### Records for this exercise:

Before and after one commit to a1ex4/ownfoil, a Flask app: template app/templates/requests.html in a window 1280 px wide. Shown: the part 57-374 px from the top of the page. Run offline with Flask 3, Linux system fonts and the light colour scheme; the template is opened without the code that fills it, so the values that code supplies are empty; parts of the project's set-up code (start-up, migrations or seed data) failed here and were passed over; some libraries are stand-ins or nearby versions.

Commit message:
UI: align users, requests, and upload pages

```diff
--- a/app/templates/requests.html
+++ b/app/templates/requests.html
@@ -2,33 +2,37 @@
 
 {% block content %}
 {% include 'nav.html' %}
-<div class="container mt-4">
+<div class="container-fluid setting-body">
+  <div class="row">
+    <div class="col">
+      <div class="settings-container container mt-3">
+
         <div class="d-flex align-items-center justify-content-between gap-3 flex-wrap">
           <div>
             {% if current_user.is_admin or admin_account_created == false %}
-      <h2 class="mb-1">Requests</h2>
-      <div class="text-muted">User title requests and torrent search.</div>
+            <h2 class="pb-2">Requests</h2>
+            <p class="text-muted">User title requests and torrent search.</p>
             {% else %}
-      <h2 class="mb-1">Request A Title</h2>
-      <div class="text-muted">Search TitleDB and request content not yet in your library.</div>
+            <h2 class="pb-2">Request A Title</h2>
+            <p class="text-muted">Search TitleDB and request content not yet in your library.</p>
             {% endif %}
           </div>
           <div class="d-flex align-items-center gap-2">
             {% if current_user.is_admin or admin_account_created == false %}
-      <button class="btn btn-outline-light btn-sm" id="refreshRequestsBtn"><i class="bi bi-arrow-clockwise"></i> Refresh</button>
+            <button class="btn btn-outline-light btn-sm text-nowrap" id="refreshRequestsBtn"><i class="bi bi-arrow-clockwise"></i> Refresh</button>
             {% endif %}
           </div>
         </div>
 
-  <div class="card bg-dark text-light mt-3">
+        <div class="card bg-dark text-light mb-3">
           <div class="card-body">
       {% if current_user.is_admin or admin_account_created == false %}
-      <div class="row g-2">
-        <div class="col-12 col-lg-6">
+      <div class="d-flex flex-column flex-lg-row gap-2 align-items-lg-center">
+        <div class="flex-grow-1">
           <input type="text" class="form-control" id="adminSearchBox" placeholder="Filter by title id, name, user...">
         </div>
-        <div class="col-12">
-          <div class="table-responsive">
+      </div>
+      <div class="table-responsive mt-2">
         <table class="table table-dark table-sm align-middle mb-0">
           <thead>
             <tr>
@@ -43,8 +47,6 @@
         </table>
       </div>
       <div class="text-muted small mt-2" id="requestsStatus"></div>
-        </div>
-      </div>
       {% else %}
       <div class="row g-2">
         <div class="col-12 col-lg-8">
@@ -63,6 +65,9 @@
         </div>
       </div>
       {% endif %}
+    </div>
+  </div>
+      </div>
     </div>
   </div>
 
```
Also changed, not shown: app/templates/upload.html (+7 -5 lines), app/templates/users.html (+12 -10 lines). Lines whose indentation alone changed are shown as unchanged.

### What you need to do:
Using the listing above, tally how many lines include the word "align". Write only the number.

### Exercise solution:
5